Problem requirements: Which lines of the data contain the string "color"? Copy every one.

········

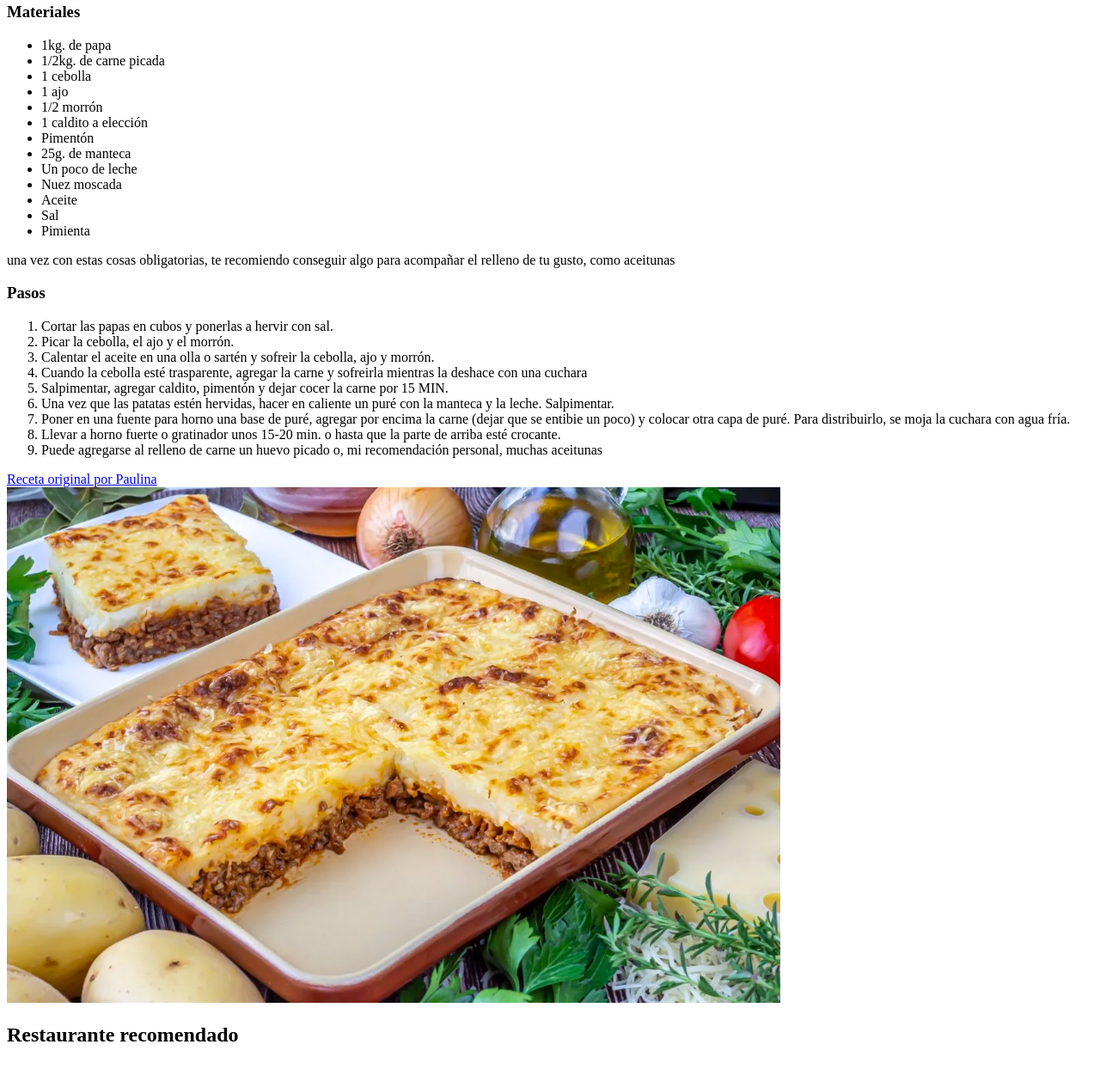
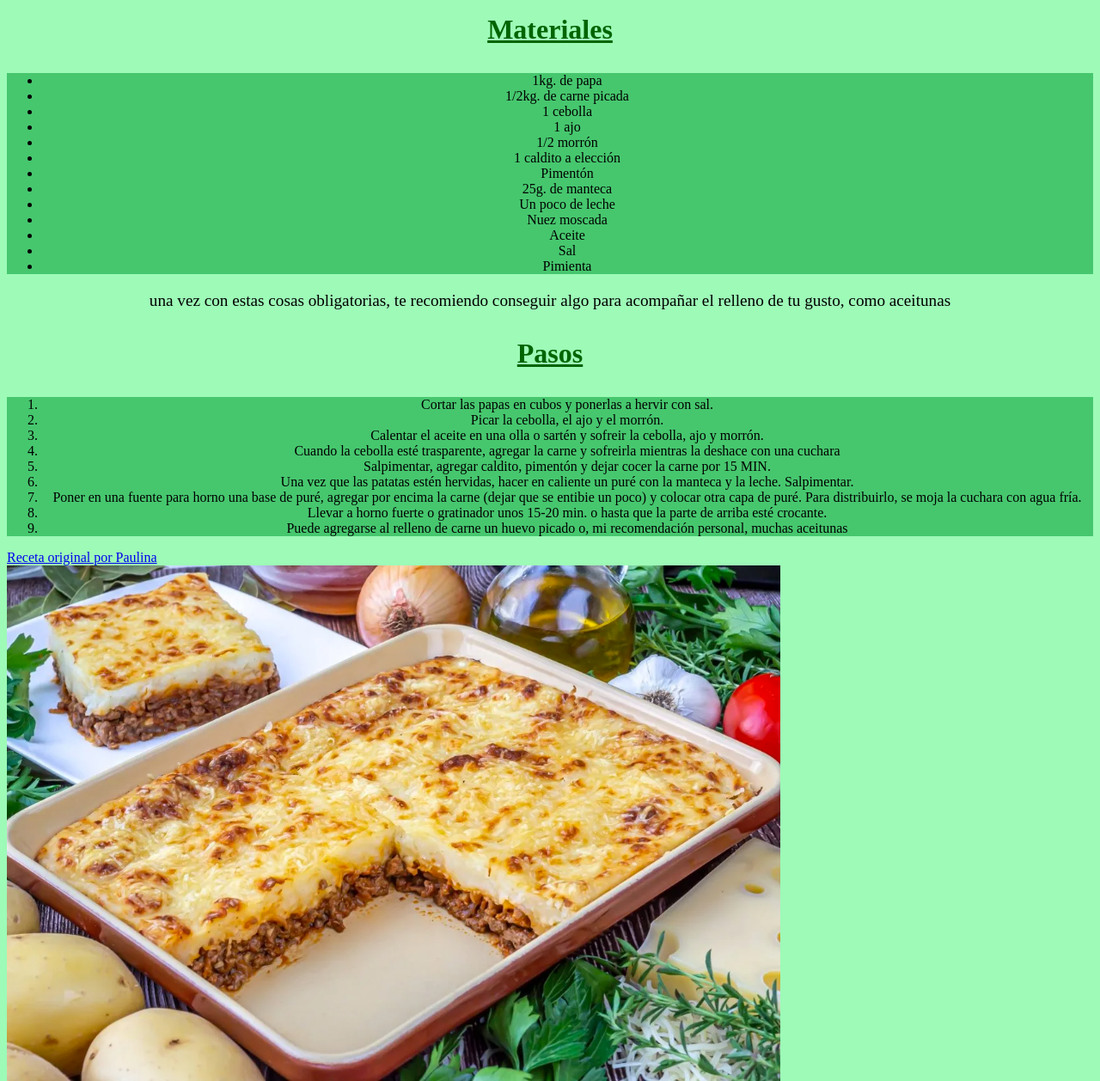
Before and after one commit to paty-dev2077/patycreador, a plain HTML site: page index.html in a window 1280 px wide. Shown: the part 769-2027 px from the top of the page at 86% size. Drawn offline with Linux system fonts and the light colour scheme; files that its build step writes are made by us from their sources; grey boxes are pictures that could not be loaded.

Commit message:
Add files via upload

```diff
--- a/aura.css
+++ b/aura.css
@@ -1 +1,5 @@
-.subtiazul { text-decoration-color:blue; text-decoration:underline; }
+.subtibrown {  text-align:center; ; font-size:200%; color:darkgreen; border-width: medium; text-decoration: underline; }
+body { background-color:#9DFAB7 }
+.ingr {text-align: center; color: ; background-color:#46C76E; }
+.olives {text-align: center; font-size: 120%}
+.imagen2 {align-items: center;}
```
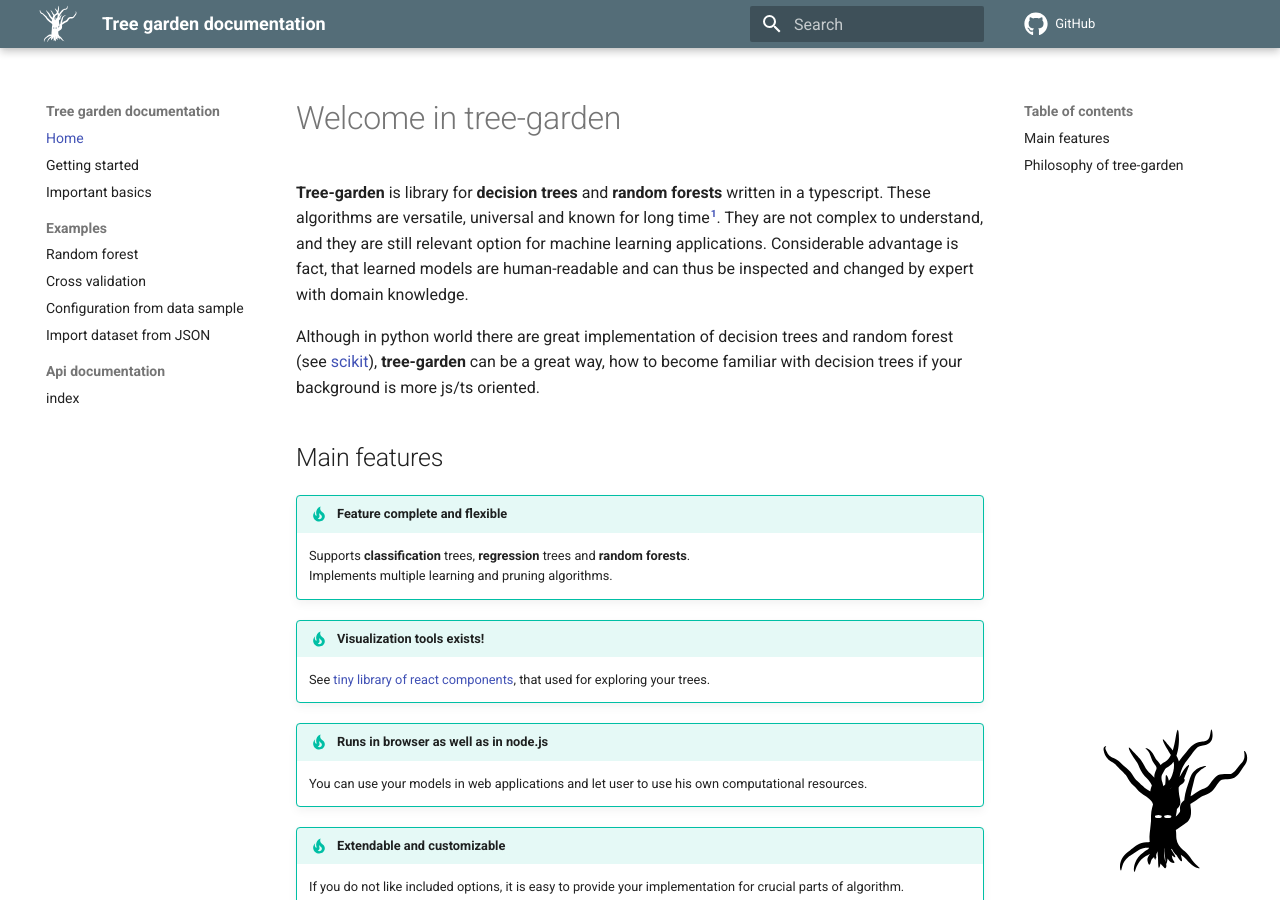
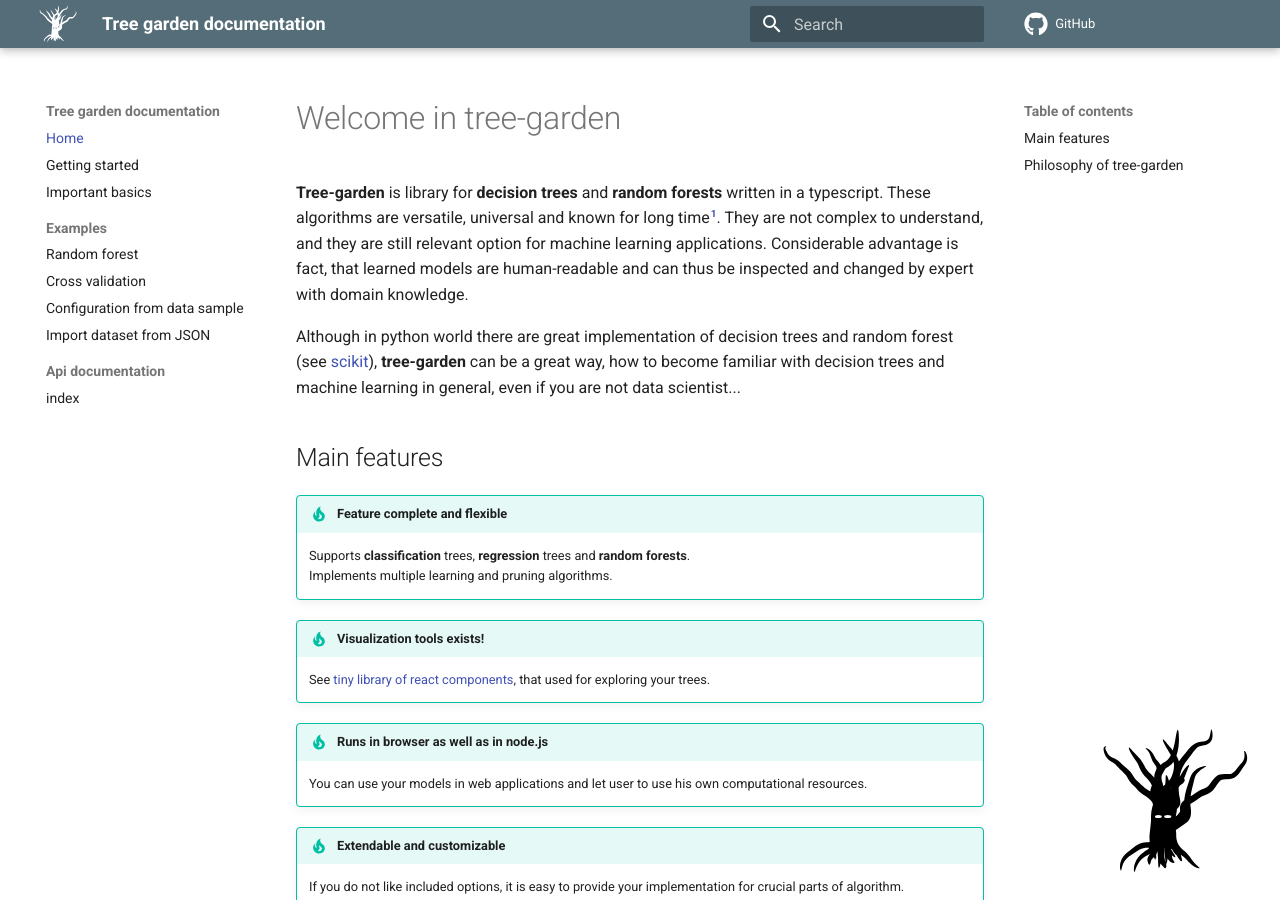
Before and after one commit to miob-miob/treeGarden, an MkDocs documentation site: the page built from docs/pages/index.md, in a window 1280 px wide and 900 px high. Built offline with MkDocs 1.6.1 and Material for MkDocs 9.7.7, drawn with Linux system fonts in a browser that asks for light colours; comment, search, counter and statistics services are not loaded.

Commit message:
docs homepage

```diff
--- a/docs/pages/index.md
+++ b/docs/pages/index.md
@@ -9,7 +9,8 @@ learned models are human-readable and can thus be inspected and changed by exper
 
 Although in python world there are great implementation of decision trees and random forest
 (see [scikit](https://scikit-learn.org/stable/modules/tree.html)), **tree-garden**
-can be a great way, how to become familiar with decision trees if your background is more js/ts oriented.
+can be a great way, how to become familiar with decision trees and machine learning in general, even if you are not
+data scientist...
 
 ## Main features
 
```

········

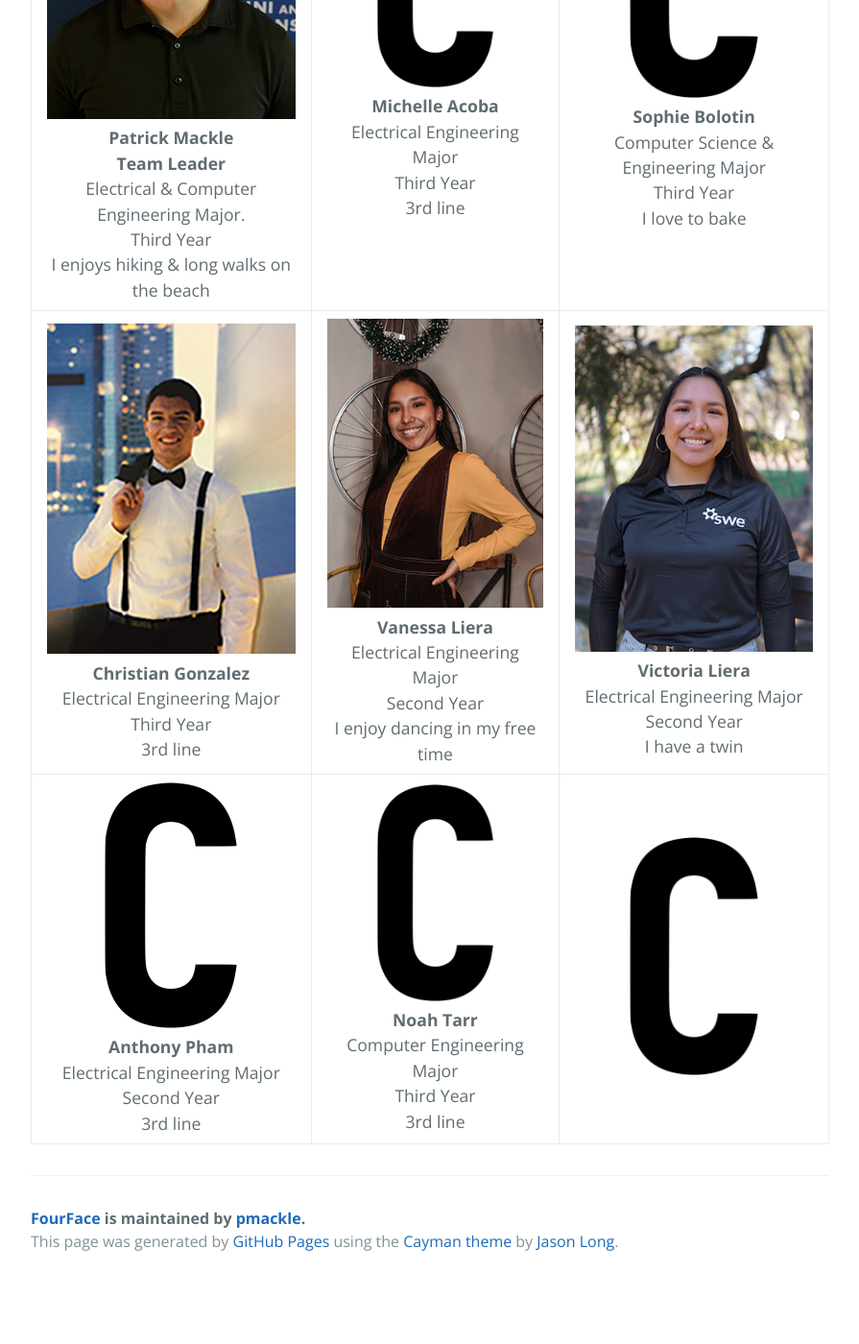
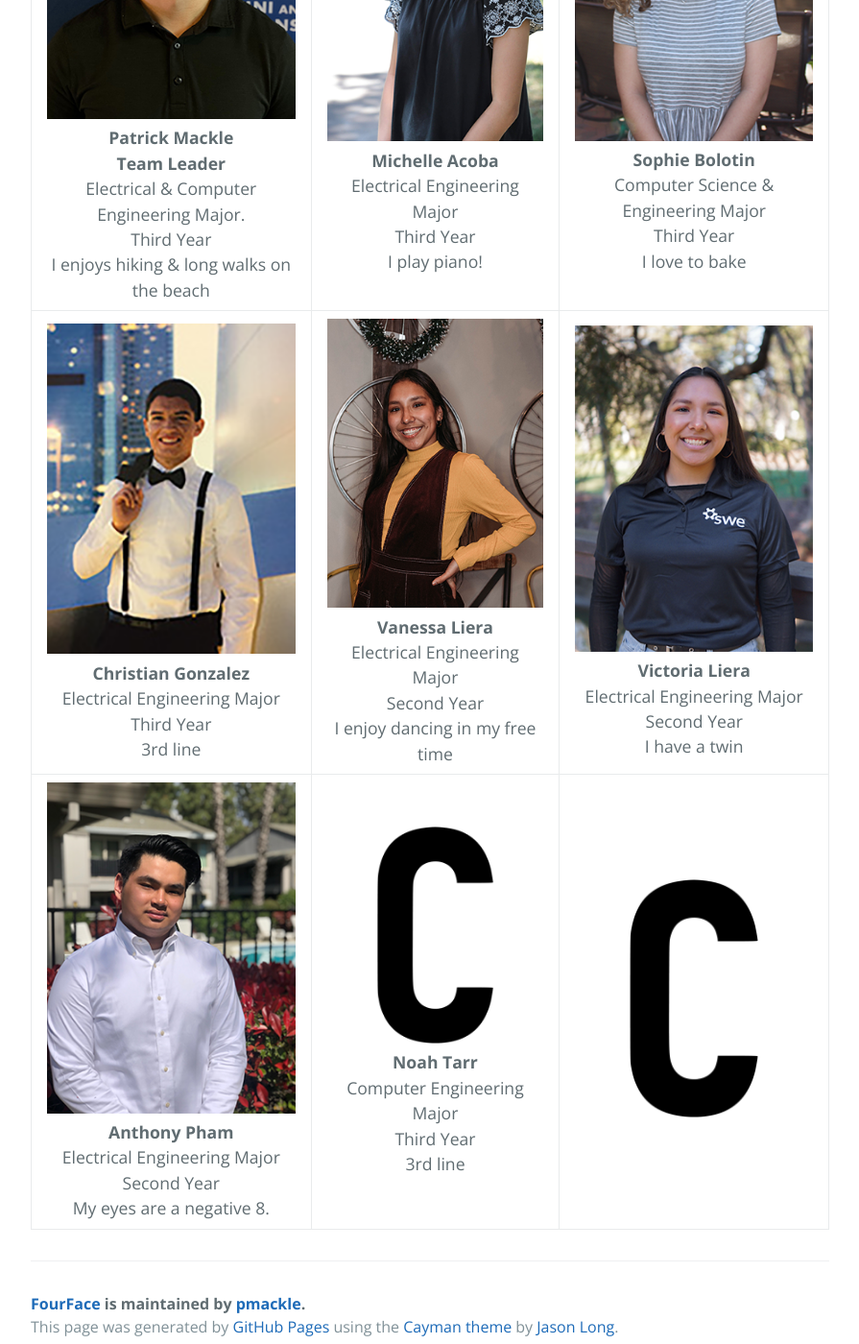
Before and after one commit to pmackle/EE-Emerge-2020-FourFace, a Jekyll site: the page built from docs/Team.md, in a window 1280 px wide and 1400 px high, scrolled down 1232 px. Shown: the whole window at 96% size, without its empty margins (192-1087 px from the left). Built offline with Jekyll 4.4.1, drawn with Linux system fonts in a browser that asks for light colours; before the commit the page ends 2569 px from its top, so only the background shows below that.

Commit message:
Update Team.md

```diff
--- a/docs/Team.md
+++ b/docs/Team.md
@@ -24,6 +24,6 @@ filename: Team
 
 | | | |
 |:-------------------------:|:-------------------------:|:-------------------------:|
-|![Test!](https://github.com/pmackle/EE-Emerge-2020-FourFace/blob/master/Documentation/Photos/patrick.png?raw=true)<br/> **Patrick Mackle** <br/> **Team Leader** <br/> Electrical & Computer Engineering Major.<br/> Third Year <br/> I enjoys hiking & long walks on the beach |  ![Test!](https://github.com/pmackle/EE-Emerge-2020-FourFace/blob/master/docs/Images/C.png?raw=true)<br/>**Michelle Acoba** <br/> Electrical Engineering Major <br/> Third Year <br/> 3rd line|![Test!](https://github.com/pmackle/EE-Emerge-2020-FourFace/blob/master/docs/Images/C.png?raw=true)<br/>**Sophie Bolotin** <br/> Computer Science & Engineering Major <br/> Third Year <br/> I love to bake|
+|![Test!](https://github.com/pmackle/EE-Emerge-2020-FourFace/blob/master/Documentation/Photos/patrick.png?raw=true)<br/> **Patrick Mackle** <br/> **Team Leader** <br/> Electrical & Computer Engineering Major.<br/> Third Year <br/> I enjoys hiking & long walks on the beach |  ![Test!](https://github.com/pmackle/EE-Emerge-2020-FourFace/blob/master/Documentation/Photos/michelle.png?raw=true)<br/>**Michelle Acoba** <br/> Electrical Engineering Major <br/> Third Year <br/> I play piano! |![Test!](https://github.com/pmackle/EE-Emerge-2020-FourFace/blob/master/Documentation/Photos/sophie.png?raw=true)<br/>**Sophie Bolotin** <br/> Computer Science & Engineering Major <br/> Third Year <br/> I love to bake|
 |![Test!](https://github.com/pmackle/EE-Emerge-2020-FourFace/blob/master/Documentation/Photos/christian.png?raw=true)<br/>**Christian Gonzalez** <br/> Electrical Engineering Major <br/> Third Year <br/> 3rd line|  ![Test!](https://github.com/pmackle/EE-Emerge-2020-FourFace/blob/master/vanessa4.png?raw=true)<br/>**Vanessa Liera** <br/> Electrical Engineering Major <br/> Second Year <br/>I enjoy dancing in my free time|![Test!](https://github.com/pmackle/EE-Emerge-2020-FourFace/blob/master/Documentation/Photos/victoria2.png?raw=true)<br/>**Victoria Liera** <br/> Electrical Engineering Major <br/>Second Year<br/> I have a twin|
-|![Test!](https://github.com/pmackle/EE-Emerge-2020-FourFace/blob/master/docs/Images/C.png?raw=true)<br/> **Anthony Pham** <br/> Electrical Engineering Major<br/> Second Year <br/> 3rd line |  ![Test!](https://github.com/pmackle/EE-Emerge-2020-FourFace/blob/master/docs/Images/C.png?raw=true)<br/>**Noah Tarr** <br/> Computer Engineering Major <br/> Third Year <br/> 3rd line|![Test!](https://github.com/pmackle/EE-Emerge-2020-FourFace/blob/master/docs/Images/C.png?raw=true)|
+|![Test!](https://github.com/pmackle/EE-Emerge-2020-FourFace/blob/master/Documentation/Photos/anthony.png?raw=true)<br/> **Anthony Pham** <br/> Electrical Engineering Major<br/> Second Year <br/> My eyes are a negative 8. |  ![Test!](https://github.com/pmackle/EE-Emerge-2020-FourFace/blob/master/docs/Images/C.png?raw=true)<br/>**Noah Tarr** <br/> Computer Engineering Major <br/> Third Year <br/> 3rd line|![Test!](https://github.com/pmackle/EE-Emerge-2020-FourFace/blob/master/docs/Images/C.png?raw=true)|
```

········

Exercise answer:
-.subtiazul { text-decoration-color:blue; text-decoration:underline; }
+.subtibrown {  text-align:center; ; font-size:200%; color:darkgreen; border-width: medium; text-decoration: underline; }
+body { background-color:#9DFAB7 }
+.ingr {text-align: center; color: ; background-color:#46C76E; }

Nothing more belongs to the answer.